Friday 3 July 2020 at 3:00 pm to 4:30 pm
COVID-19 has laid bare many of the problems with the global food system. Even in ordinary times, migrant farmworkers live and work in overcrowded and dangerous conditions. COVID-19 has ravaged many farmworker communities. Even as states closed their borders to halt the spread of the virus, they found ways to allow farmworkers to migrate. In circumstances where undocumented workers were promised regularization, the measures introduced have been inadequate.
This webinar brings together farmworker advocates who have been organising and working alongside farmworkers in Canada, Italy, Spain, United Kingdom and the United States. In these countries, while farm work has been deemed ‘essential’, the lives of farmworkers have been treated as disposable; states and private companies have done very little to ensure the health and safety of these workers. In fact, there are reports that some farmworkers have been asked to waive their rights in case they contract the virus.
By sharing the experiences of farmworkers and organisers in a number of important national contexts, we hope to highlight the non-exceptional nature of what happened during the COVID-19 pandemic and to spark a conversation about the local and international strategies that could be adopted to challenge the political, legal and economic structures that result in farmworkers’ subordination.
Josei Barra Bastida, Comisiones Obreras Region de Murcia (Spain)
Bridget Henderson, UNITE (UK)
Alagie Jinkang, Ikenga and University of Palermo (Italy)
Marley Monacello and Gerardo Reyes Chavez, Coalition of Immokalee Workers (USA)
Vasanthi Venkatesh, Justicia/University of Windsor (Canada)
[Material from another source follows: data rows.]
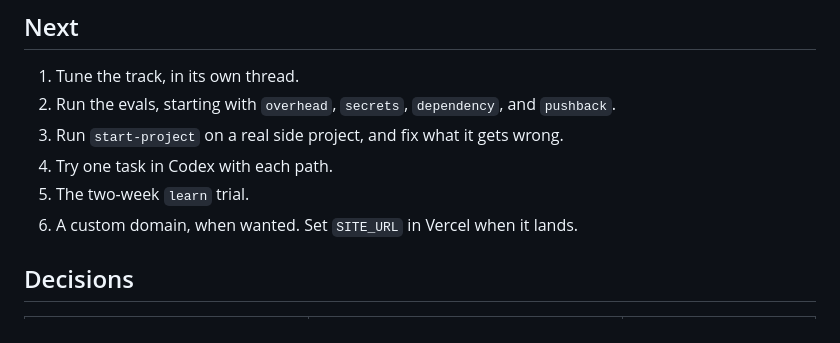
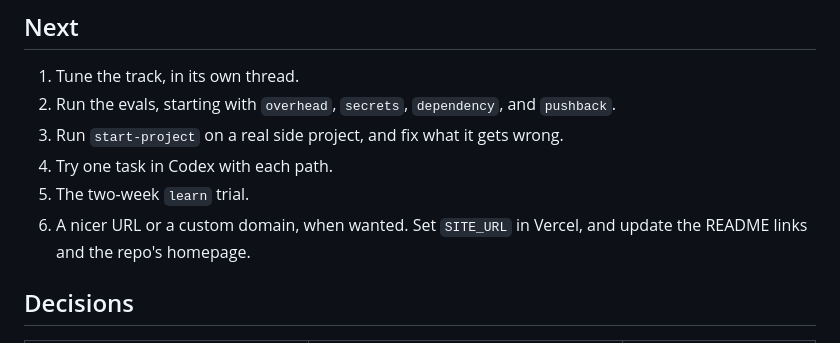
Before and after one commit to devduck123/swe-os, a Markdown page: PROJECT.md, the part around the change. GitHub-like rendering.

```diff
--- a/PROJECT.md
+++ b/PROJECT.md
@@ -19,7 +19,7 @@ Nothing claims agents do better with SWE OS until the evals run.
 3. Run `start-project` on a real side project, and fix what it gets wrong.
 4. Try one task in Codex with each path.
 5. The two-week `learn` trial.
-6. A custom domain, when wanted. Set `SITE_URL` in Vercel when it lands.
+6. A nicer URL or a custom domain, when wanted. Set `SITE_URL` in Vercel, and update the README links and the repo's homepage.
 
 ## Decisions
 
```
Also changed, not shown: README.md (+4 -2 lines).
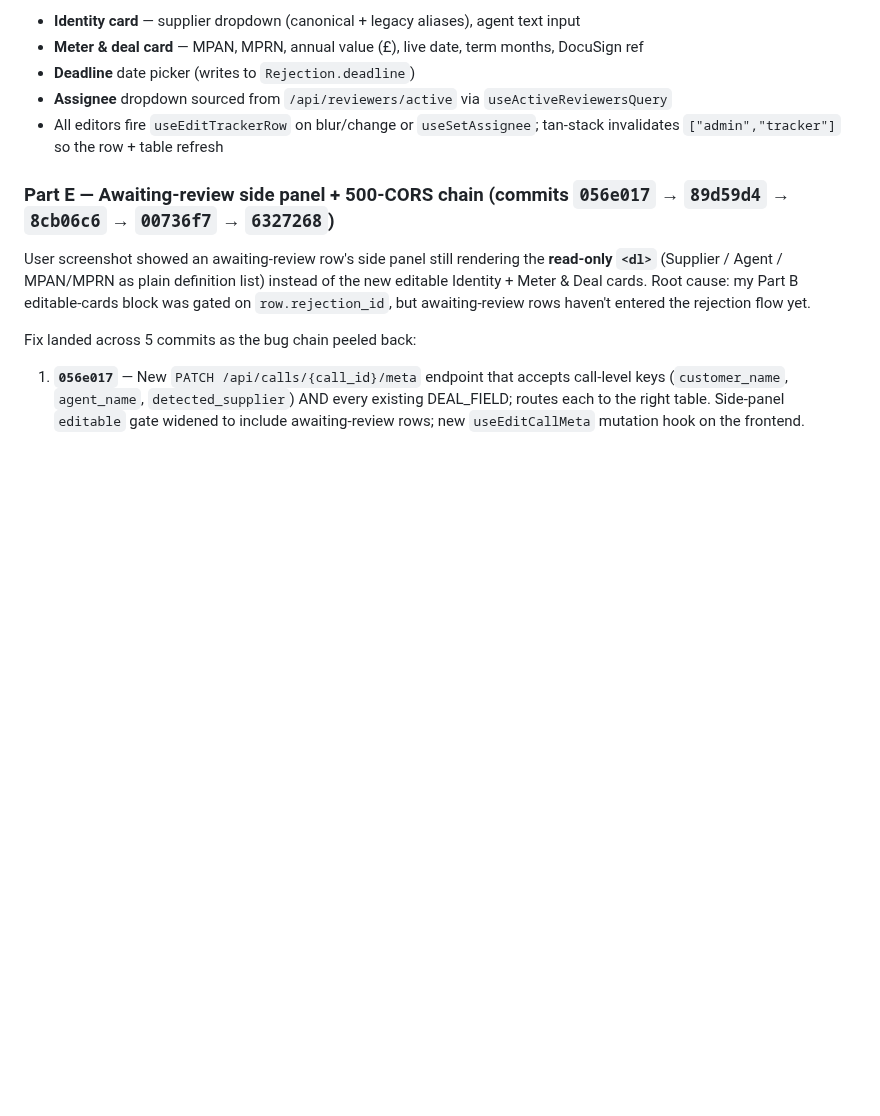
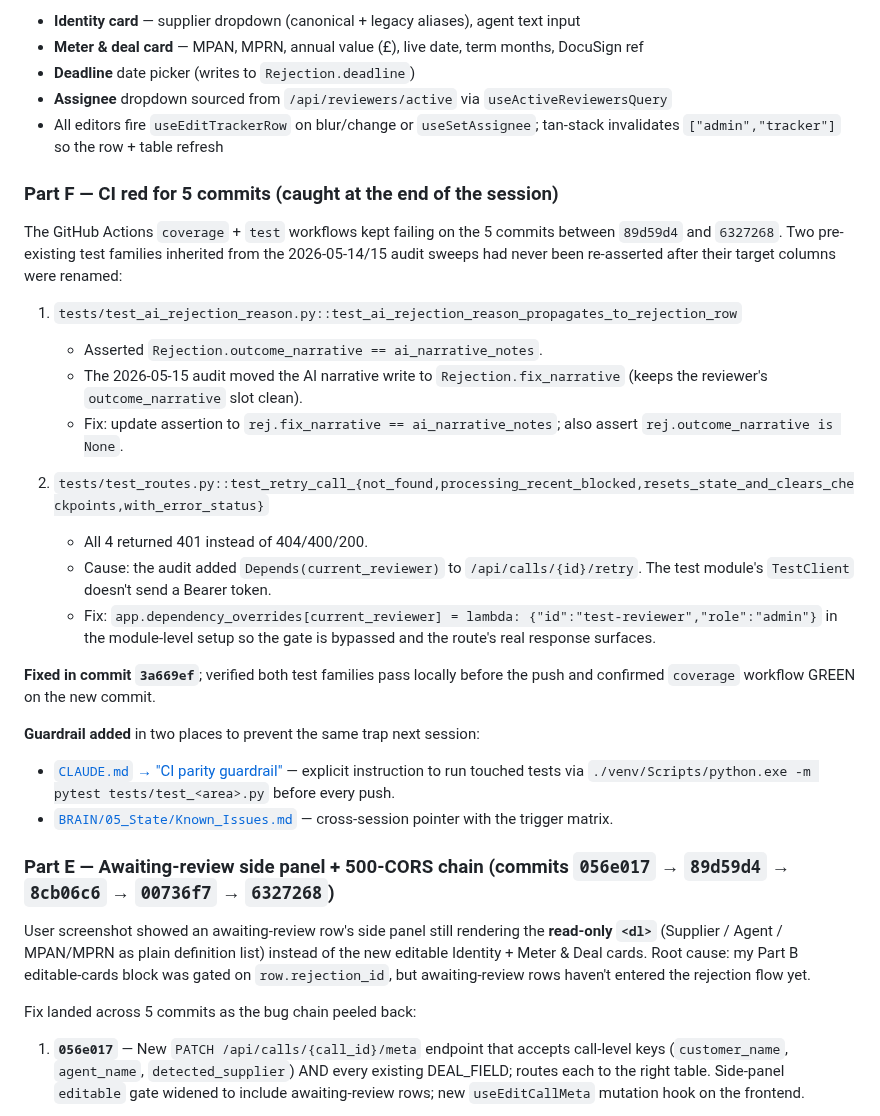
Before and after one commit to kingusa1/compliance-agent, a Markdown page: BRAIN/04_Sessions/2026-05-15_Session_deal_linker_tracker_filters.md, the part around the change. Drawn GitHub-style; blank space fills up the shorter version.

Commit message:
docs(brain): document CI-red 5-commit chain + guardrail in session log

```diff
--- a/BRAIN/04_Sessions/2026-05-15_Session_deal_linker_tracker_filters.md
+++ b/BRAIN/04_Sessions/2026-05-15_Session_deal_linker_tracker_filters.md
@@ -81,6 +81,26 @@ Cross-cuts the 3 query branches (awaiting_review / compliant / rejection rows) v
 - **Deadline** date picker (writes to `Rejection.deadline`)
 - **Assignee** dropdown sourced from `/api/reviewers/active` via `useActiveReviewersQuery`
 - All editors fire `useEditTrackerRow` on blur/change or `useSetAssignee`; tan-stack invalidates `["admin","tracker"]` so the row + table refresh
+
+### Part F — CI red for 5 commits (caught at the end of the session)
+
+The GitHub Actions `coverage` + `test` workflows kept failing on the 5 commits between `89d59d4` and `6327268`. Two pre-existing test families inherited from the 2026-05-14/15 audit sweeps had never been re-asserted after their target columns were renamed:
+
+1. `tests/test_ai_rejection_reason.py::test_ai_rejection_reason_propagates_to_rejection_row`
+   - Asserted `Rejection.outcome_narrative == ai_narrative_notes`.
+   - The 2026-05-15 audit moved the AI narrative write to `Rejection.fix_narrative` (keeps the reviewer's `outcome_narrative` slot clean).
+   - Fix: update assertion to `rej.fix_narrative == ai_narrative_notes`; also assert `rej.outcome_narrative is None`.
+
+2. `tests/test_routes.py::test_retry_call_{not_found,processing_recent_blocked,resets_state_and_clears_checkpoints,with_error_status}`
+   - All 4 returned 401 instead of 404/400/200.
+   - Cause: the audit added `Depends(current_reviewer)` to `/api/calls/{id}/retry`. The test module's `TestClient` doesn't send a Bearer token.
+   - Fix: `app.dependency_overrides[current_reviewer] = lambda: {"id":"test-reviewer","role":"admin"}` in the module-level setup so the gate is bypassed and the route's real response surfaces.
+
+**Fixed in commit `3a669ef`**; verified both test families pass locally before the push and confirmed `coverage` workflow GREEN on the new commit.
+
+**Guardrail added** in two places to prevent the same trap next session:
+- [`CLAUDE.md` → "CI parity guardrail"](../../CLAUDE.md) — explicit instruction to run touched tests via `./venv/Scripts/python.exe -m pytest tests/test_<area>.py` before every push.
+- [`BRAIN/05_State/Known_Issues.md`](../05_State/Known_Issues.md) — cross-session pointer with the trigger matrix.
 
 ### Part E — Awaiting-review side panel + 500-CORS chain (commits `056e017` → `89d59d4` → `8cb06c6` → `00736f7` → `6327268`)
 
```
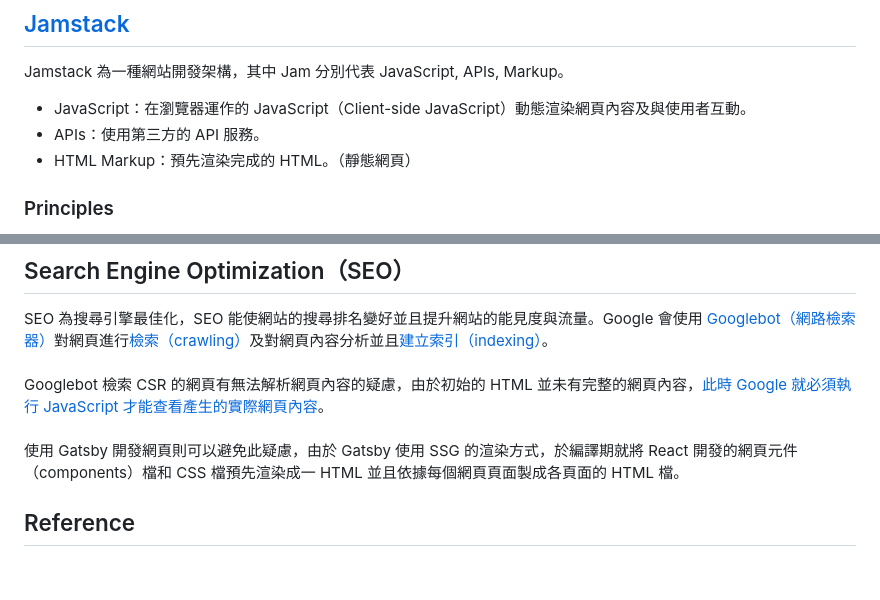
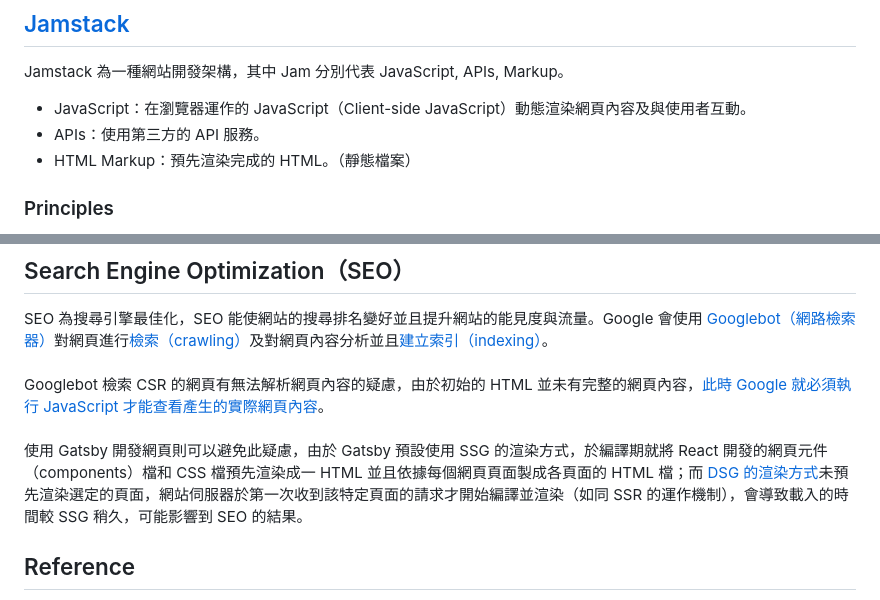
Before and after one commit to Yintc123/Gatsby, a Markdown page: README.md, 2 parts joined by grey strips. GitHub-like rendering; blank space fills up the shorter version.

Commit message:
Update the topic, SEO.

```diff
--- a/README.md
+++ b/README.md
@@ -4,7 +4,7 @@ Gatsby 為 Jamstack 架構的靜態網頁開發工具，以 React 作為前端
 Jamstack 為一種網站開發架構，其中 Jam 分別代表 JavaScript, APIs, Markup。
 - JavaScript：在瀏覽器運作的 JavaScript（Client-side JavaScript）動態渲染網頁內容及與使用者互動。
 - APIs：使用第三方的 API 服務。
-- HTML Markup：預先渲染完成的 HTML。（靜態網頁）
+- HTML Markup：預先渲染完成的 HTML。（靜態檔案）
 ### Principles
 - <a href="https://jamstack.org/glossary/pre-render/">預先渲染（Pre-rendering）</a>：使用 Static Site Generation（SSG）技術，於編譯期（build time）就將網頁渲染完成。
 - <a href="https://jamstack.org/glossary/decoupling/">解耦合（Decouple）</a>：前端與後端僅須透過 API 溝通及傳遞資料，使開發者可以專注於前端或後端開發。
@@ -36,7 +36,7 @@ SEO 為搜尋引擎最佳化，SEO 能使網站的搜尋排名變好並且提升
 Googlebot 檢索 CSR 的網頁有無法解析網頁內容的疑慮，由於初始的 HTML 並未有完整的網頁內容，<a href="https://developers.google.com/search/docs/crawling-indexing/javascript/javascript-seo-basics?hl=en#how-googlebot-processes-javascript">此時 Google 就必須執行 JavaScript 才能查看產生的實際網頁內容</a>。
 <br/>
 <br/>
-使用 Gatsby 開發網頁則可以避免此疑慮，由於 Gatsby 使用 SSG 的渲染方式，於編譯期就將 React 開發的網頁元件（components）檔和 CSS 檔預先渲染成一 HTML 並且依據每個網頁頁面製成各頁面的 HTML 檔。
+使用 Gatsby 開發網頁則可以避免此疑慮，由於 Gatsby 預設使用 SSG 的渲染方式，於編譯期就將 React 開發的網頁元件（components）檔和 CSS 檔預先渲染成一 HTML 並且依據每個網頁頁面製成各頁面的 HTML 檔；而 <a href="https://www.gatsbyjs.com/blog/how-does-deferred-static-generation-affect-seo/#gatsby-skip-here">DSG 的渲染方式</a>未預先渲染選定的頁面，網站伺服器於第一次收到該特定頁面的請求才開始編譯並渲染（如同 SSR 的運作機制），會導致載入的時間較 SSG 稍久，可能影響到 SEO 的結果。
 
 ## Reference
 <ol>
```
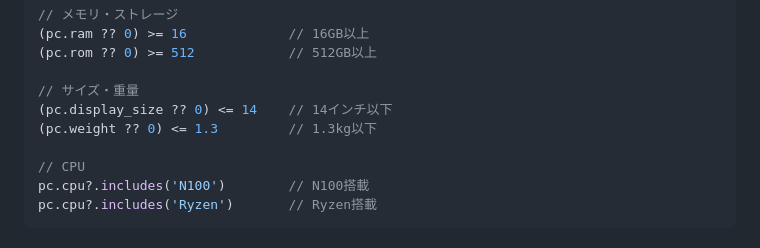
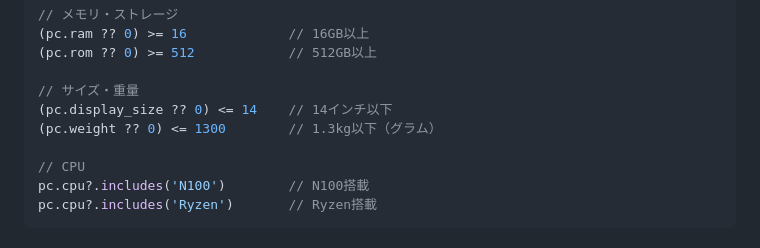
Before and after one commit to masaya-nakatsuka/pcdb, a Markdown page: docs/article_quick_start.md, the part around the change. Rendered like a GitHub page.

Commit message:
Fix weight unit in quick_start guide (grams)
* Fix weight unit in quick_start guide (grams) and add article64 verification

Co-authored-by: Masaya Nakatsuka <masaya-nakatsuka@users.noreply.github.com>

* Remove verification article - keep only weight unit fix

Co-authored-by: Masaya Nakatsuka <masaya-nakatsuka@users.noreply.github.com>

---------

Co-authored-by: Cursor Agent <cursoragent@cursor.com>
Co-authored-by: Masaya Nakatsuka <masaya-nakatsuka@users.noreply.github.com>

```diff
--- a/docs/article_quick_start.md
+++ b/docs/article_quick_start.md
@@ -120,7 +120,7 @@ export default async function Article64Page() {
 
 // サイズ・重量
 (pc.display_size ?? 0) <= 14    // 14インチ以下
-(pc.weight ?? 0) <= 1.3         // 1.3kg以下
+(pc.weight ?? 0) <= 1300        // 1.3kg以下（グラム）
 
 // CPU
 pc.cpu?.includes('N100')        // N100搭載
```
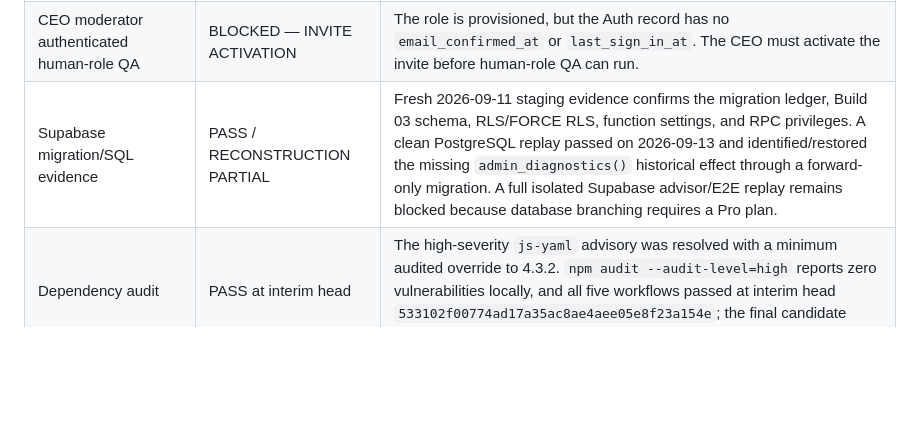
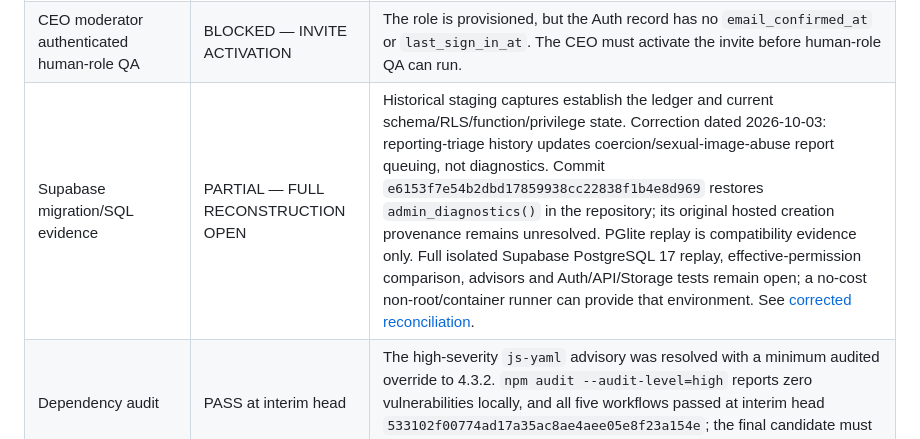
Before and after one commit to murraymarquis41-lang/Velvet-Connect, a Markdown page: TRUST_SAFETY_QA_CLOSURE_REGISTER.md, the part around the change. Drawn GitHub-style; blank space fills up the shorter version.

```diff
--- a/TRUST_SAFETY_QA_CLOSURE_REGISTER.md
+++ b/TRUST_SAFETY_QA_CLOSURE_REGISTER.md
@@ -39,7 +39,7 @@ Authorized scope:
 | Expanded authenticated QA | PARTIAL PASS | Automated authenticated E2E passes at interim head `533102f00774ad17a35ac8ae4aee05e8f23a154e`. Human CEO-role session evidence remains required after invite activation. |
 | CEO moderator account provisioned | PASS — ACTIVATION PENDING | Supabase invited `murraymarquis41@gmail.com` on 2026-09-13 as Auth UUID `135680cb-09f2-4aa3-b902-1591996b01b3`; SQL confirms an active `ceo` role row for that exact UUID. Email confirmation and first sign-in remain pending. |
 | CEO moderator authenticated human-role QA | BLOCKED — INVITE ACTIVATION | The role is provisioned, but the Auth record has no `email_confirmed_at` or `last_sign_in_at`. The CEO must activate the invite before human-role QA can run. |
-| Supabase migration/SQL evidence | PASS / RECONSTRUCTION PARTIAL | Fresh 2026-09-11 staging evidence confirms the migration ledger, Build 03 schema, RLS/FORCE RLS, function settings, and RPC privileges. A clean PostgreSQL replay passed on 2026-09-13 and identified/restored the missing `admin_diagnostics()` historical effect through a forward-only migration. A full isolated Supabase advisor/E2E replay remains blocked because database branching requires a Pro plan. |
+| Supabase migration/SQL evidence | PARTIAL — FULL RECONSTRUCTION OPEN | Historical staging captures establish the ledger and current schema/RLS/function/privilege state. Correction dated 2026-10-03: reporting-triage history updates coercion/sexual-image-abuse report queuing, not diagnostics. Commit `e6153f7e54b2dbd17859938cc22838f1b4e8d969` restores `admin_diagnostics()` in the repository; its original hosted creation provenance remains unresolved. PGlite replay is compatibility evidence only. Full isolated Supabase PostgreSQL 17 replay, effective-permission comparison, advisors and Auth/API/Storage tests remain open; a no-cost non-root/container runner can provide that environment. See [corrected reconciliation](docs/issue10/RECONCILIATION.md). |
 | Dependency audit | PASS at interim head | The high-severity `js-yaml` advisory was resolved with a minimum audited override to 4.3.2. `npm audit --audit-level=high` reports zero vulnerabilities locally, and all five workflows passed at interim head `533102f00774ad17a35ac8ae4aee05e8f23a154e`; the final candidate must rerun them. |
 | Supabase security advisor | OPEN — HUMAN REVIEW / AUTH SETTING REQUIRED | Fresh 2026-09-13 output records six intentional authenticated `SECURITY DEFINER` warnings, now including `admin_diagnostics`, plus a separate warning that leaked-password protection is disabled. Obtain independent human acceptance of the privileged-function design and enable or explicitly disposition leaked-password protection before closure. |
 | Supabase performance advisor | OPEN — LOW-SEVERITY REMEDIATION | Fresh 2026-09-11 output reports one unindexed foreign key and four unused-index INFO findings, plus one WARN for multiple permissive SELECT policies on `moderation_case_statements`. Resolve or document the WARN; retain unused indexes until representative traffic exists. |
```
Also changed, not shown: SUPABASE_STAGING_EVIDENCE_2026-09-11.md (+10 -4 lines).
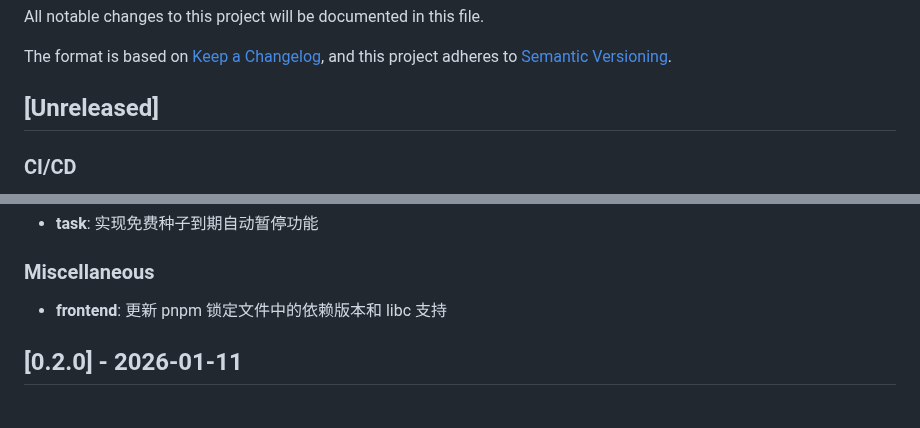
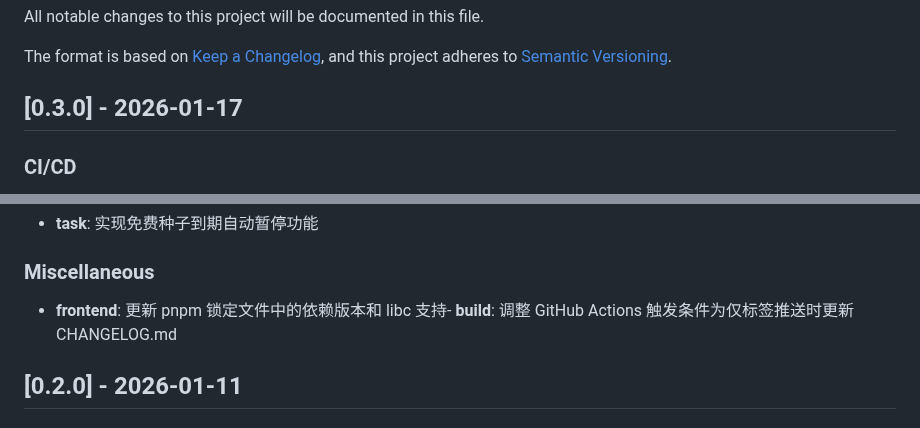
Before and after one commit to sunerpy/pt-tools, a Markdown page: CHANGELOG.md, 2 parts joined by grey strips. Rendered like a GitHub page.

Commit message:
chore(changelog): update CHANGELOG.md [skip ci]

```diff
--- a/CHANGELOG.md
+++ b/CHANGELOG.md
@@ -5,7 +5,7 @@ All notable changes to this project will be documented in this file.
 The format is based on [Keep a Changelog](https://keepachangelog.com/en/1.0.0/),
 and this project adheres to [Semantic Versioning](https://semver.org/spec/v2.0.0.html).
 
-## [Unreleased]
+## [0.3.0] - 2026-01-17
 
 
 ### CI/CD
@@ -30,7 +30,7 @@ and this project adheres to [Semantic Versioning](https://semver.org/spec/v2.0.0
 
 ### Miscellaneous
 
-- **frontend**: 更新 pnpm 锁定文件中的依赖版本和 libc 支持
+- **frontend**: 更新 pnpm 锁定文件中的依赖版本和 libc 支持- **build**: 调整 GitHub Actions 触发条件为仅标签推送时更新 CHANGELOG.md
 ## [0.2.0] - 2026-01-11
 
 
```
Brid Brennan, Transnational Institute
Manoj Dias-Abey, University of Bristol
Tomaso Ferrando, University of Antwerp